To start things off by making a little clarification. This is not an origin story for Hercules, this is not about the gods. There are no mythical beasts roaming the countryside. Instead, there are a band of heroes that live off of the stories told of their leader until they make enough money from “one last job” to retire. There are clearly elements of other films and stories in here, you get to see the group perform a hustle of sorts at the beginning of the film. There is also the element of the band of heroes where each member has a unique skill that they are exceedingly good at, from archery to knives to sheer berserker rage. The one member that did feel a little bit out of place in this band was Ian McShane’s Amphiaraus who is equal parts seer, warrior, and weaponsmith. There are several moments with some primitive gadgetry going on with extending blades and such that felt a bit out of place compared to everything else that was going on. The other members were quite likable, though fairly generic. Atalanta was a great archer with skills similar in scope to Legolas and a general air that she is better than any man, though never specifically uses her feminine wiles for any purpose. Autolycus is the most gold-minded of the group who leaves when the money comes into question over the ethics only to quite obviously come back when things look darkest. Tydeus was the most interesting character and one that’s not often seen in these types of films as an almost animalistic warrior with severe trauma over the horrors of war he saw as a child, but completely loyal to Hercules and the rest of the troop. And of course Dwayne Johnson himself as Hercules was a great lead who was able to pull off the quieter moments in between the battles to show him as a likable character as well as the the battle scenes where he gets to be a badass.
The movie’s real feat is the way it explores the differences between myth, legend, and reality. Many of the moments are handled relatively subtly during flashbacks, like when it’s revealed that the multi-headed hydra was merely a group of bandits wearing serpent headdresses, or that the centaurs were merely cavalry half hidden in the fog. The storytelling becomes an integral part of this tale as well as a source of comedy when the characters begin to make a point of shooting holes in their own legend. Or when the image of Cerberus is revealed to be the drugged memory of a trio of rabid wolves. While the actual legends of Hercules is no longer clear in my mind, the twelve labors are a great touchstone in this film. It’s especially true when you may realize that the stories are always referred to as merely the labors, rather than the 12 labors. And it’s during the course of the events of this film that he completes his twelfth and final labor. It’s an interesting question as to whether or not the film itself is trying to say that this Hercules really is the son of a god. His labors in the film are shown to be exaggerated through the stories, but they were still impressive feats. And the film ends with him performing truly inhuman acts of strength as he begins to believe in his own legend. But there’s also the layer that this film is itself a story that is being told, and even though it purports to be the truth, the narrator was shown to have been wrong once before when predicting his own death.
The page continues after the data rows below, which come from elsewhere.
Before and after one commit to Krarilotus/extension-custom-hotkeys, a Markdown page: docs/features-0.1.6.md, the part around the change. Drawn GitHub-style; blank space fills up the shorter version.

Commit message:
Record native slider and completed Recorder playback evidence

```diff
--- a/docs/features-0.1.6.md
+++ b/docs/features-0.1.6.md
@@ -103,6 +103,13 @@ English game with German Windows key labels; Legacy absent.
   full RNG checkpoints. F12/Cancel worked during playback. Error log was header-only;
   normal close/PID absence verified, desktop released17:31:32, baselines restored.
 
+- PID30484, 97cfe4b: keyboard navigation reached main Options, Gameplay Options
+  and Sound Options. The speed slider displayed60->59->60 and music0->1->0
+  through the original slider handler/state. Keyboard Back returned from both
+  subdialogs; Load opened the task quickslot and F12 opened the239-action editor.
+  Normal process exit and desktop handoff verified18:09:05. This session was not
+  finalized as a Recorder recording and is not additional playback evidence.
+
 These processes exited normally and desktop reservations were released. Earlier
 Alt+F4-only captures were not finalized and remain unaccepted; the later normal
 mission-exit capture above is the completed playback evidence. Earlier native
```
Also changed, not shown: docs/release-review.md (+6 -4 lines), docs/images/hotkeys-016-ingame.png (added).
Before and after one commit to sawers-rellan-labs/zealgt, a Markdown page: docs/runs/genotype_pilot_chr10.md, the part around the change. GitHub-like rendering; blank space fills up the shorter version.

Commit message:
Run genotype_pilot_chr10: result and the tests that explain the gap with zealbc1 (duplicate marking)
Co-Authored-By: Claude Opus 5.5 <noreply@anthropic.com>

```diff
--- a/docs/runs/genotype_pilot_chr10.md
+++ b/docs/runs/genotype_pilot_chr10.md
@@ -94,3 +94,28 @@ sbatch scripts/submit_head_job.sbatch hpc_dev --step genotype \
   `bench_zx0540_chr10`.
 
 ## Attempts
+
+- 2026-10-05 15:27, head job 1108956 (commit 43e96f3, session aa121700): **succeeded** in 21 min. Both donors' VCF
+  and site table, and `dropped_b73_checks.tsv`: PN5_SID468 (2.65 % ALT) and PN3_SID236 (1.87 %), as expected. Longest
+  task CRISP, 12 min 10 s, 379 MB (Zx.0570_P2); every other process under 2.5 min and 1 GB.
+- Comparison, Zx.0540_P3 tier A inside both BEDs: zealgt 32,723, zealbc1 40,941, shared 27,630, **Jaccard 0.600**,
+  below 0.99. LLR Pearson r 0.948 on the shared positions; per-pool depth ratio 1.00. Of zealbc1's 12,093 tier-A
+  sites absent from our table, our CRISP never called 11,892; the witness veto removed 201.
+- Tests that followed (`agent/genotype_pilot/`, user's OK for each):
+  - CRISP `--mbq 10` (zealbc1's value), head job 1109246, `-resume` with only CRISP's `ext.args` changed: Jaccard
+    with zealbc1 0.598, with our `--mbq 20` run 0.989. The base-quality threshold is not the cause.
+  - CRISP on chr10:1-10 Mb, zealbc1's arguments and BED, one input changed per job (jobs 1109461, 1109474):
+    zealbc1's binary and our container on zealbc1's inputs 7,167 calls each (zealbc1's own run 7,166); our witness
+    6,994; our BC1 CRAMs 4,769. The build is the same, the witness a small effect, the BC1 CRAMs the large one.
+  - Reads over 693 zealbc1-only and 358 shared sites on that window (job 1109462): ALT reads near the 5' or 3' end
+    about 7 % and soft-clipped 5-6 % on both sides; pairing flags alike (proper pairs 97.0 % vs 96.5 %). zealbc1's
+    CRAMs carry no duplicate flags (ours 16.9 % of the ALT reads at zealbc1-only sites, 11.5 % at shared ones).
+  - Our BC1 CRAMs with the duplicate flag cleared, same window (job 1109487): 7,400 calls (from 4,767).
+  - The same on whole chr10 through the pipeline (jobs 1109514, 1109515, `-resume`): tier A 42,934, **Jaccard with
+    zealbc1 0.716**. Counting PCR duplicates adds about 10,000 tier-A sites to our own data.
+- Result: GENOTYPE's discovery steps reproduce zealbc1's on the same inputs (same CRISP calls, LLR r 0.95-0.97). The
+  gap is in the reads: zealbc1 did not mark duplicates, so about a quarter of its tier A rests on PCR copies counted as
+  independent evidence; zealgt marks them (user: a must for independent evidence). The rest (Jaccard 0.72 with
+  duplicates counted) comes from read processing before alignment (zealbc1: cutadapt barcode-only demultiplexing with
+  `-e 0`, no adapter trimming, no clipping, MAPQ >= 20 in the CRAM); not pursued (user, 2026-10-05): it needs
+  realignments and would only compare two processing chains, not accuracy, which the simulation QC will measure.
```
There are a handful of battle sequences through the film, and they are generally the highlights of the film where the bulk of the fun comes from. There’s often a lot of debate on how films like this will dumb down or blunt the violence in order to get a PG-13, but instead Hercules merely had a lack of blood with its violence, and its presence is not really missed. While not massive in scale, the battles are large enough that the chaos depicted works well for the scene, and the moments of blood that did make it into the movie are during the more important scenes and it allows them to have a greater impact than they would have if there had been blood everywhere throughout the battles. There are also a couple twists during the film that did catch me slightly unaware, the first one was a great reveal where John Hurt’s Lord Cotys turns out to be the oppressive ruler rather than the ragtag underdog, though looking back it seems like there was ample evidence that something was amiss before the true reveal. The final battle where Hercules performs some truly god-like feats of strength were a little bit too far over the top and unbelievable in the world of the film where it set up that the legend was exaggeration and the true feats of strength were always within the realm of believability. It also set up how the feats of strength were actually tricks of opportunity and deception, like when he hid the arrowhead in his fist to kill the warrior with his punch. It would have worked better if there were some clues that showed how the chains were old and weak, or even that the fire was licking at the base of the statue to weaken it. But those are minor complaints in a generally fun and enjoyable film filled with likable characters and impressive battle scenes. Until next time, this has been Bubbawheat for Flights, Tights, and Movie Nights.